In Boston, Massachusetts, a fire in the fashionable Cocoanut Grove nightclub kills 492 people. Patrons were unable to escape when the fire began because the exits immediately became blocked with panicked people, and other possible exits were welded shut or boarded up. The fire led to a reform of fire codes and safety standards across the country, and the club's owner, Barney Welansky, who had boasted of his ties to the Mafia and to Boston Mayor Maurice J. Tobin, was eventually found guilty of involuntary manslaughter.
November 27
1934—Baby Face Nelson Killed
In the U.S., killer and bank robber Baby Face Nelson, aka Lester Joseph Gillis, dies in a shoot-out with the FBI in Barrington, Illinois. Nelson is shot nine times, but by walking directly into a barrage of gunfire manages to kill both of his FBI pursuers before dying himself.
November 26
1922—Egyptologists Enter Tut's Tomb
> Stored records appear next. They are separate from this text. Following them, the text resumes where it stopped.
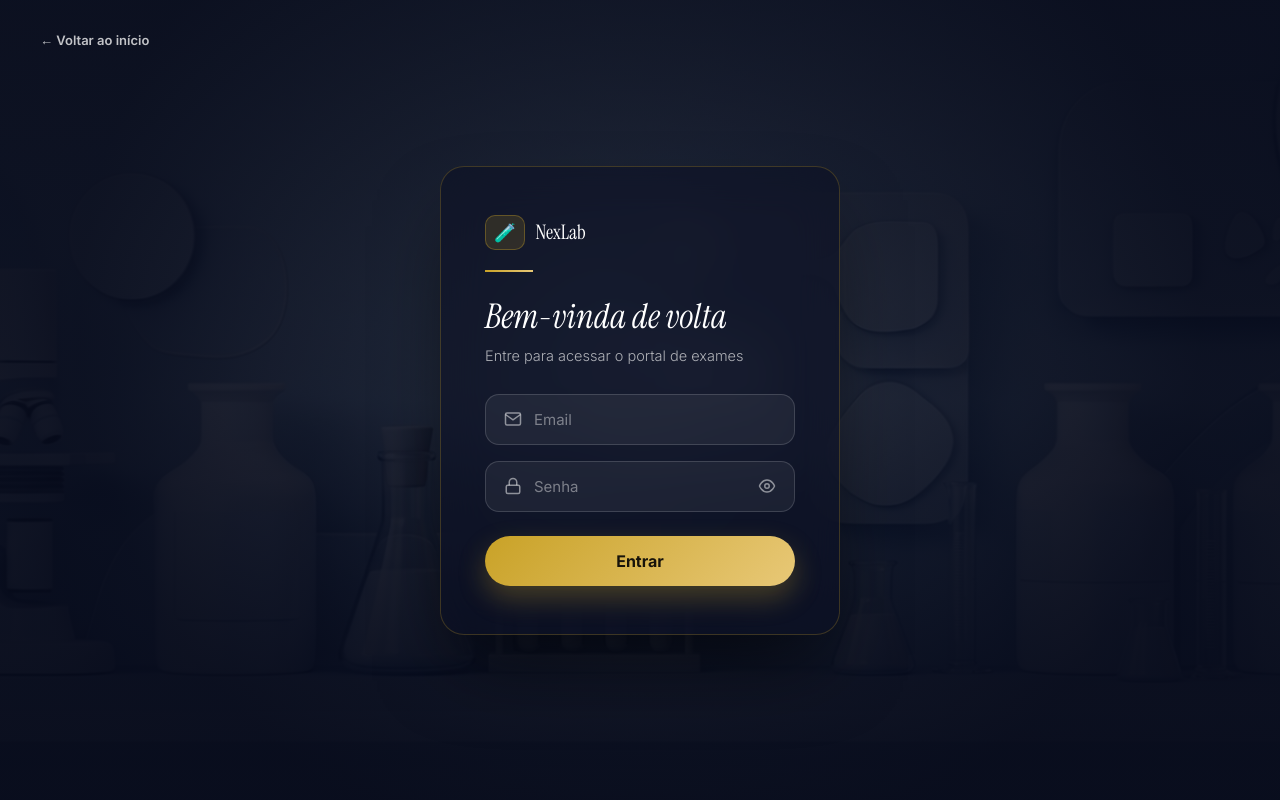
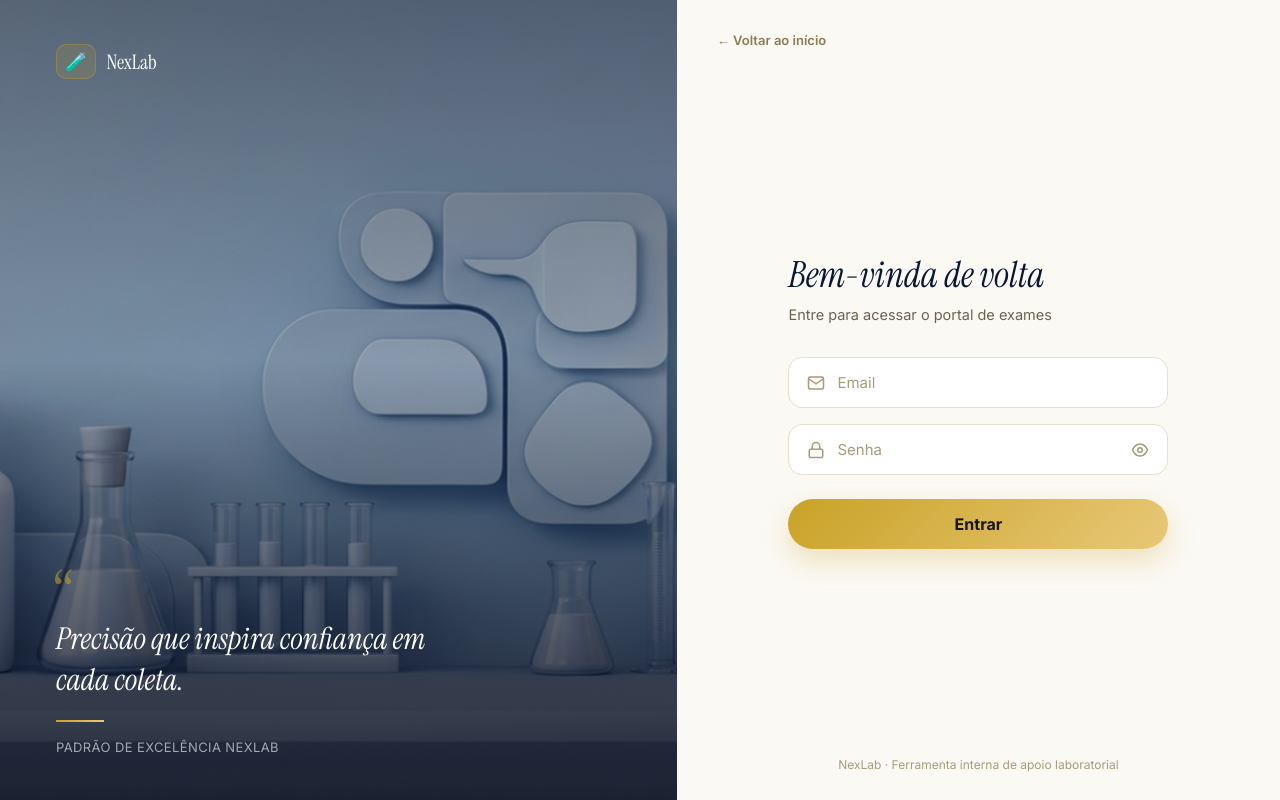
Before and after one commit to CrislaniaAlmeida/sistema-exames-laboratoriais, a React (Vite) app in the folder frontend/: page /login in a window 1280 px wide. Built offline with nearby package versions, Linux system fonts and the light colour scheme; no server answers.

Commit message:
Login: layout split-screen editorial
Substitui o card flutuante por um layout dividido em duas colunas:
foto com citacao inspiracional a esquerda, formulario em painel
creme com acentos dourados a direita, para um visual mais premium.

```diff
--- a/frontend/src/pages/Login.css
+++ b/frontend/src/pages/Login.css
@@ -1,60 +1,40 @@
 @import url('https://fonts.googleapis.com/css2?family=Instrument+Serif:ital@0;1&family=Inter:wght@300;400;500;600;700&display=swap');
 
-.login-fundo {
+.login-tela {
+  display: flex;
+  min-height: 100vh;
+  font-family: 'Inter', system-ui, sans-serif;
+}
+
+/* ---------- Painel esquerdo: foto + citacao ---------- */
+
+.login-painel-foto {
   position: relative;
-  display: flex;
-  justify-content: center;
-  align-items: center;
-  height: 100vh;
-  overflow: hidden;
+  flex: 1.15;
   background-size: cover;
   background-position: center 30%;
   background-repeat: no-repeat;
-  font-family: 'Inter', system-ui, sans-serif;
+  display: flex;
+  flex-direction: column;
+  justify-content: space-between;
+  padding: 44px 56px;
+  overflow: hidden;
 }
 
-.login-overlay {
+.login-painel-overlay {
   position: absolute;
   inset: 0;
   background:
-    radial-gradient(circle at 50% 40%, rgba(6, 10, 26, 0.55), rgba(6, 10, 26, 0.88) 70%),
-    linear-gradient(180deg, rgba(6, 10, 26, 0.75) 0%, rgba(6, 10, 26, 0.55) 50%, rgba(6, 10, 26, 0.85) 100%);
+    linear-gradient(180deg, rgba(6, 10, 26, 0.55) 0%, rgba(6, 10, 26, 0.3) 45%, rgba(6, 10, 26, 0.88) 100%);
 }
 
-.login-voltar {
-  position: absolute;
-  top: 32px;
-  left: 40px;
-  z-index: 2;
-  color: rgba(255, 255, 255, 0.75);
-  text-decoration: none;
-  font-size: 13px;
-  font-weight: 600;
-  transition: color 0.15s ease;
-}
-
-.login-voltar:hover {
-  color: #ffffff;
-}
-
-.login-card {
+.login-marca-topo {
   position: relative;
   z-index: 1;
-  background: rgba(11, 16, 36, 0.55);
-  backdrop-filter: blur(22px);
-  -webkit-backdrop-filter: blur(22px);
-  border: 1px solid rgba(201, 162, 39, 0.25);
-  padding: 48px 44px;
-  border-radius: 24px;
-  box-shadow: 0 40px 80px -20px rgba(0, 0, 0, 0.6);
-  width: 400px;
-}
-
-.login-marca {
   display: flex;
   align-items: center;
   gap: 10px;
-  margin-bottom: 20px;
+  text-decoration: none;
 }
 
 .login-marca-icone {
@@ -72,27 +52,91 @@
   color: #ffffff;
 }
 
+.login-cita {
+  position: relative;
+  z-index: 1;
+  max-width: 420px;
+}
+
+.login-cita-aspas {
+  font-family: 'Instrument Serif', Georgia, serif;
+  font-size: 64px;
+  color: rgba(201, 162, 39, 0.55);
+  line-height: 1;
+  display: block;
+  margin-bottom: -12px;
+}
+
+.login-cita p {
+  font-family: 'Instrument Serif', Georgia, serif;
+  font-style: italic;
+  font-size: 30px;
+  line-height: 1.35;
+  color: #ffffff;
+  margin: 0 0 20px;
+}
+
 .login-linha {
   width: 48px;
   height: 2px;
   background: linear-gradient(90deg, #c9a227, #e8c877);
-  margin-bottom: 22px;
+  margin-bottom: 14px;
+}
+
+.login-cita-legenda {
+  font-size: 13px;
+  color: rgba(255, 255, 255, 0.6);
+  letter-spacing: 0.03em;
+  text-transform: uppercase;
+}
+
+/* ---------- Painel direito: formulario ---------- */
+
+.login-painel-form {
+  flex: 1;
+  min-width: 420px;
+  display: flex;
+  flex-direction: column;
+  justify-content: center;
+  align-items: center;
+  position: relative;
+  background: #fbf9f4;
+  padding: 56px;
+}
+
+.login-voltar {
+  position: absolute;
+  top: 32px;
+  left: 40px;
+  color: #8a7c56;
+  text-decoration: none;
+  font-size: 13px;
+  font-weight: 600;
+  transition: color 0.15s ease;
+}
+
+.login-voltar:hover {
+  color: #0b1733;
+}
+
+.login-form-conteudo {
+  width: 100%;
+  max-width: 380px;
 }
 
 .login-titulo {
   margin: 0;
   font-family: 'Instrument Serif', Georgia, serif;
   font-style: italic;
-  font-size: 34px;
+  font-size: 36px;
   font-weight: 400;
-  color: #ffffff;
+  color: #0b1733;
 }
 
 .login-subtitulo {
-  margin: 8px 0 30px 0;
+  margin: 8px 0 34px 0;
   font-size: 14.5px;
-  color: rgba(255, 255, 255, 0.65);
-  font-weight: 300;
+  color: #6b6350;
 }
 
 .login-form {
@@ -105,20 +149,20 @@
   display: flex;
   align-items: center;
   gap: 10px;
-  background-color: rgba(255, 255, 255, 0.06);
-  border: 1px solid rgba(255, 255, 255, 0.15);
+  background-color: #ffffff;
+  border: 1px solid #e6e0d0;
   border-radius: 14px;
   padding: 14px 18px;
   transition: border-color 0.15s ease;
 }
 
 .login-input-grupo:focus-within {
-  border-color: rgba(201, 162, 39, 0.5);
+  border-color: #c9a227;
 }
 
 .login-icone {
   display: flex;
-  color: rgba(255, 255, 255, 0.5);
+  color: #a89b7a;
   flex-shrink: 0;
 }
 
@@ -127,13 +171,13 @@
   background: transparent;
   outline: none;
   font-size: 15px;
-  color: #ffffff;
+  color: #0b1733;
   width: 100%;
   font-family: inherit;
 }
 
 .login-input-grupo input::placeholder {
-  color: rgba(255, 255, 255, 0.42);
+  color: #a89b7a;
 }
 
 .login-toggle-senha {
@@ -142,7 +186,7 @@
   justify-content: center;
   background: none;
   border: none;
-  color: rgba(255, 255, 255, 0.5);
+  color: #a89b7a;
   cursor: pointer;
   padding: 0;
   flex-shrink: 0;
@@ -150,11 +194,11 @@
 }
 
 .login-toggle-senha:hover {
-  color: rgba(255, 255, 255, 0.85);
+  color: #6b6350;
 }
 
 .login-erro {
-  color: #f87171;
+  color: #b91c1c;
   font-size: 13px;
   margin: 0;
 }
@@ -170,12 +214,12 @@
   border-radius: 999px;
   cursor: pointer;
   transition: box-shadow 0.15s ease, transform 0.12s ease;
-  box-shadow: 0 12px 28px rgba(201, 162, 39, 0.3);
+  box-shadow: 0 12px 28px rgba(201, 162, 39, 0.28);
   font-family: 'Inter', system-ui, sans-serif;
 }
 
 .login-botao:hover:not(:disabled) {
-  box-shadow: 0 16px 34px rgba(201, 162, 39, 0.4);
+  box-shadow: 0 16px 34px rgba(201, 162, 39, 0.38);
   transform: translateY(-1px);
 }
 
@@ -184,14 +228,36 @@
   cursor: default;
 }
 
-@media (max-width: 480px) {
-  .login-card {
-    width: 90vw;
-    padding: 36px 28px;
+.login-rodape {
+  position: absolute;
+  bottom: 28px;
+  font-size: 12px;
+  color: #a89b7a;
+}
+
+@media (max-width: 900px) {
+  .login-tela {
+    flex-direction: column;
+  }
+
+  .login-painel-foto {
+    flex: none;
+    min-height: 260px;
+    padding: 28px 28px;
+  }
+
+  .login-cita p {
+    font-size: 22px;
+  }
+
+  .login-painel-form {
+    min-width: 0;
+    padding: 40px 28px;
+    flex: 1;
   }
 
   .login-voltar {
+    top: 20px;
     left: 20px;
-    top: 20px;
   }
 }
--- a/frontend/src/pages/Login.jsx
+++ b/frontend/src/pages/Login.jsx
@@ -37,17 +37,27 @@ function Login() {
   }
 
   return (
-    <div className="login-fundo" style={{ backgroundImage: `url(${fundoLogin})` }}>
-      <div className="login-overlay" />
+    <div className="login-tela">
+      <aside className="login-painel-foto" style={{ backgroundImage: `url(${fundoLogin})` }}>
+        <div className="login-painel-overlay" />
 
+        <Link to="/" className="login-marca-topo">
+          <span className="login-marca-icone">🧪</span>
+          <span className="login-marca-texto">NexLab</span>
+        </Link>
+
+        <div className="login-cita">
+          <span className="login-cita-aspas">“</span>
+          <p>Precisão que inspira confiança em cada coleta.</p>
+          <div className="login-linha" />
+          <span className="login-cita-legenda">Padrão de excelência NexLab</span>
+        </div>
+      </aside>
+
+      <main className="login-painel-form">
         <Link to="/" className="login-voltar">← Voltar ao início</Link>
 
-      <div className="login-card">
-        <div className="login-marca">
-          <span className="login-marca-icone">🧪</span>
-          <span className="login-marca-texto">NexLab</span>
-        </div>
-        <div className="login-linha" />
+        <div className="login-form-conteudo">
           <h1 className="login-titulo">Bem-vinda de volta</h1>
           <p className="login-subtitulo">Entre para acessar o portal de exames</p>
 
@@ -109,6 +119,9 @@ function Login() {
             </button>
           </form>
         </div>
+
+        <span className="login-rodape">NexLab · Ferramenta interna de apoio laboratorial</span>
+      </main>
     </div>
   );
 }
```
Lines whose indentation alone changed are shown as unchanged.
British Egyptologists Howard Carter and Lord Carnarvon become the first people to enter the tomb of Pharaoh Tutankhamun in over 3000 years. Though sometimes characterized as scholars, Carter and Carnarvon were primarily interested in riches, and cut up Tut's mummy to more easily obtain the jewels and gold affixed to him.

Advertise Here
Reader Pulp
It's easy. We have an uploader that makes it a snap. Use it to submit your art, text, header, and subhead. Your post can be funny, serious, or anything in between, as long as it's vintage pulp. You'll get a byline and experience the fleeting pride of free authorship. We'll edit your post for typos, but the rest is up to you. Click here to give us your best shot.

Pulp Covers
Pulp art from around the web
Pulp Advertising
Things you'd love to buy but can't anymore Vintage Ads
About Email Legal RSS RSS Tabloid Femmes Fatales Hollywoodland Intl. Notebook Mondo Bizarro Musiquarium Politique Diabolique Sex Files Sportswire